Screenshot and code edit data
#####

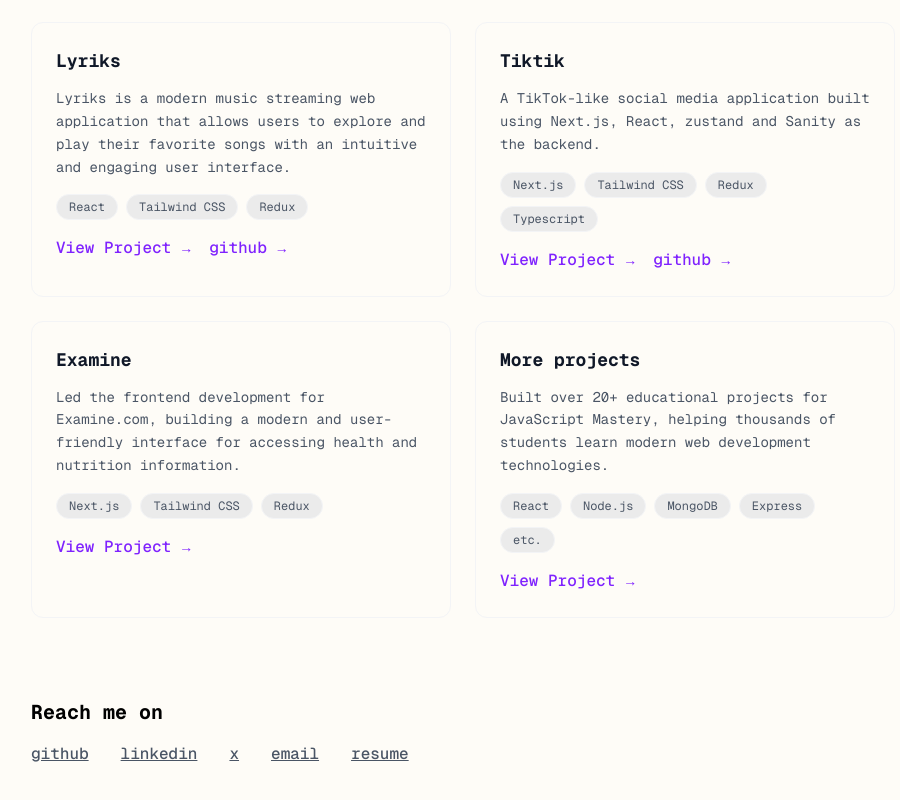
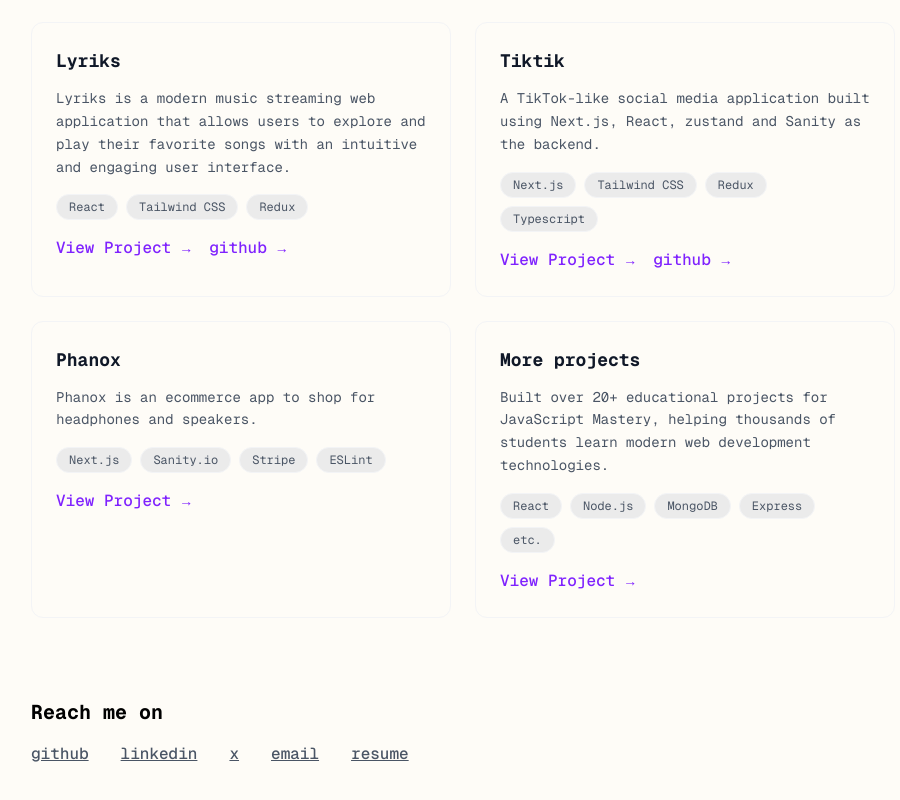
Before and after one commit to Mandeepsinghmar/mandeep, a Next.js app: page / in a window 1280 px wide. Shown: the part 1863-2663 px from the top of the page, without its empty margins (177-1077 px from the left). Built offline with nearby package versions, Linux system fonts and the light colour scheme.

Commit message:
fix: added resume and ecom project

```diff
--- a/src/app/page.js
+++ b/src/app/page.js
@@ -150,10 +150,10 @@ Panel from scratch for 3D streaming.'
               github='https://github.com/Mandeepsinghmar/tiktok-clone'
             />
             <ProjectCard
-              title='Examine'
-              description='Led the frontend development for Examine.com, building a modern and user-friendly interface for accessing health and nutrition information.'
-              tech={['Next.js', 'Tailwind CSS', 'Redux']}
-              link='https://examine.com'
+              title='Phanox'
+              description='Phanox is an ecommerce app to shop for headphones and speakers.'
+              tech={['Next.js', 'Sanity.io', 'Stripe', 'ESLint']}
+              link='https://phanox.vercel.app/'
             />
             <ProjectCard
               title='More projects'
@@ -183,7 +183,7 @@ Panel from scratch for 3D streaming.'
               <SocialLink href='https://x.com/mandeep_singh_9' label='x' />
               <SocialLink href='mailto:msingh8328@gmail.com' label='email' />
               <SocialLink
-                href='https://drive.google.com/file/d/1Nadw3zINPVSSKKQjRLMrORtnT62wFUaC/view'
+                href='https://drive.google.com/file/d/18UWmMwvNgJEEICyg8S8o_XmnCztcny1D/view'
                 label='resume'
               />
             </div>
```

#####

Your instructions
The records need to be restated word for word, minus any images.

Answer section
Before and after one commit to Mandeepsinghmar/mandeep, a Next.js app: page / in a window 1280 px wide. Shown: the part 1863-2663 px from the top of the page, without its empty margins (177-1077 px from the left). Built offline with nearby package versions, Linux system fonts and the light colour scheme.

Commit message:
fix: added resume and ecom project

```diff
--- a/src/app/page.js
+++ b/src/app/page.js
@@ -150,10 +150,10 @@ Panel from scratch for 3D streaming.'
               github='https://github.com/Mandeepsinghmar/tiktok-clone'
             />
             <ProjectCard
-              title='Examine'
-              description='Led the frontend development for Examine.com, building a modern and user-friendly interface for accessing health and nutrition information.'
-              tech={['Next.js', 'Tailwind CSS', 'Redux']}
-              link='https://examine.com'
+              title='Phanox'
+              description='Phanox is an ecommerce app to shop for headphones and speakers.'
+              tech={['Next.js', 'Sanity.io', 'Stripe', 'ESLint']}
+              link='https://phanox.vercel.app/'
             />
             <ProjectCard
               title='More projects'
@@ -183,7 +183,7 @@ Panel from scratch for 3D streaming.'
               <SocialLink href='https://x.com/mandeep_singh_9' label='x' />
               <SocialLink href='mailto:msingh8328@gmail.com' label='email' />
               <SocialLink
-                href='https://drive.google.com/file/d/1Nadw3zINPVSSKKQjRLMrORtnT62wFUaC/view'
+                href='https://drive.google.com/file/d/18UWmMwvNgJEEICyg8S8o_XmnCztcny1D/view'
                 label='resume'
               />
             </div>
```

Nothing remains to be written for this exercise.